Armed with Love

All of the talk lately about school shootings and arming teachers reminded me of one of my heroes.  Antoinette Tuff was the school bookkeeper in DeKalb County Georgia who in 2013 single-handedly prevented a school shooting by disarming the potential gunman.  Did she have a weapon? No.  But she was armed with calm, kindness, and compassion.  These crucial social and emotional skills helped her to save the lives of countless children and their teachers.  

As the full-time Peace Teacher at my school teaching more than five hundred kids every week I see a big part of my role as triage. I do my best to look out for the lonely, angry ones, the ones who always seem to be alone, the ones who aren’t connecting with the other kids. I don’t know anything about their reading or math skills. There are other wonderful teachers to take care of that. All I’m concerned with is their hearts and happiness. I’m lucky to work with an amazing SEL team who can take it from there and dig in and help. Why are schools spending more and more money on guards and staff whose sole purpose is to break up fights and discipline kids? Why doesn’t every school have a Peace teacher? Why isn’t this the most urgent need? Continue reading

Neuroscience and Mindfulness in Early Childhood

What can 4 and 5 year olds learn about neuroscience and their brains? As it turns out, plenty! This week we finished up our Peace of Mind Pre-K and K unit on the brain, and it never fails to amaze me how much these little brains are soaking up. When we first started out five weeks ago, the words “hippocampus” and “amygdala” were so foreign and strange on their tongues (pickle-campus and hippo-camper were two of my favorite bungles) and truthfully, felt strange to me as an educator to be teaching, too.

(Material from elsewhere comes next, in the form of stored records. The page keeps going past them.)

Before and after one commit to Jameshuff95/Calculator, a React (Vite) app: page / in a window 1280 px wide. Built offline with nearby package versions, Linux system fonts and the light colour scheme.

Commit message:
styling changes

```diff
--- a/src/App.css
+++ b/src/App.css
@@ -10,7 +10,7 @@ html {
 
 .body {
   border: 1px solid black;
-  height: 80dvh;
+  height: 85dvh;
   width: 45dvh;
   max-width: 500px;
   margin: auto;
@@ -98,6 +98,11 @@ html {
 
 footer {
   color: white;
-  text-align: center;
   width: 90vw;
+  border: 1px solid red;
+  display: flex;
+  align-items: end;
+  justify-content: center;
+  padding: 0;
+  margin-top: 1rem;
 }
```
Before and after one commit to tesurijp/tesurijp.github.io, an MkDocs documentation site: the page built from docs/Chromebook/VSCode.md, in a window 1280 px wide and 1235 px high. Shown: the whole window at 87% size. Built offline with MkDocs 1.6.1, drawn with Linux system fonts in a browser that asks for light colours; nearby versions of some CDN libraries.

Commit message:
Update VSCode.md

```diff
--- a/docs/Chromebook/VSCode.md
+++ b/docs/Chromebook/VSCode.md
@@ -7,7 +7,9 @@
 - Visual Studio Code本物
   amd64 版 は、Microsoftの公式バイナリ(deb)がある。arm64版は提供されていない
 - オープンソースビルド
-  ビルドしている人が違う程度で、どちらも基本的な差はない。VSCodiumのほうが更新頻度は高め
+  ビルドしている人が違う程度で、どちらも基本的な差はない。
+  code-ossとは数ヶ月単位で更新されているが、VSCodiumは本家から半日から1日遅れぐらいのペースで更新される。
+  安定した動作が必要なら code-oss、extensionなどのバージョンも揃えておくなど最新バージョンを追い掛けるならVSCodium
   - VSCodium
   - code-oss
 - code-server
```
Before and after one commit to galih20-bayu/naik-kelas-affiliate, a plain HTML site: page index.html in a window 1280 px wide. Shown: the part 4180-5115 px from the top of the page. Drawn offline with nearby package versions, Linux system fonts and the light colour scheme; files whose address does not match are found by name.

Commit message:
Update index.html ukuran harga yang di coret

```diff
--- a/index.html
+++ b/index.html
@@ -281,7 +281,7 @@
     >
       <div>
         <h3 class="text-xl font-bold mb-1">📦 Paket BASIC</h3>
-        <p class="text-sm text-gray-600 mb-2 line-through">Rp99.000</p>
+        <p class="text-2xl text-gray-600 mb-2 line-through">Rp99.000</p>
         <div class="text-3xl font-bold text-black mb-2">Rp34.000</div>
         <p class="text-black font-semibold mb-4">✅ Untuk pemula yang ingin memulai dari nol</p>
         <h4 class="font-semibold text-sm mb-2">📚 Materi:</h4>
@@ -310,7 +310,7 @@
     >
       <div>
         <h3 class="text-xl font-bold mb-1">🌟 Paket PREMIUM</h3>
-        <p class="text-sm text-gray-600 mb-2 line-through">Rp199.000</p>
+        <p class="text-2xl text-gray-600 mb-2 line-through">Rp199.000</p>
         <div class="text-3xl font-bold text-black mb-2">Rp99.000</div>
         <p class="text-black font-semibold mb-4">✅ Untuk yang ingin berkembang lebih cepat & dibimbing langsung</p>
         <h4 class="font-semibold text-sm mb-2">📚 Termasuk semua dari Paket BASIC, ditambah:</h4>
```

“Maybe this is too much for them,” I thought. “Maybe I need to slow it down a little more, or come up with cutesy phrases like “wise owl” instead of “Pre-frontal cortex.” But by the second class, I was impressed that several kids were already using their hippocampi to recall all these terms and facts after just one lesson! By the third and fourth weeks, more kids joined in with recalling the three parts of the brain we had been learning and what each part does. As the material became less novel and more familiar, our enjoyment of the content increased too.

At Peace of Mind,  we believe that this knowledge helps children better understand their emotions, behaviors, and reactions, which leads to increased self-control and self-management. Continue reading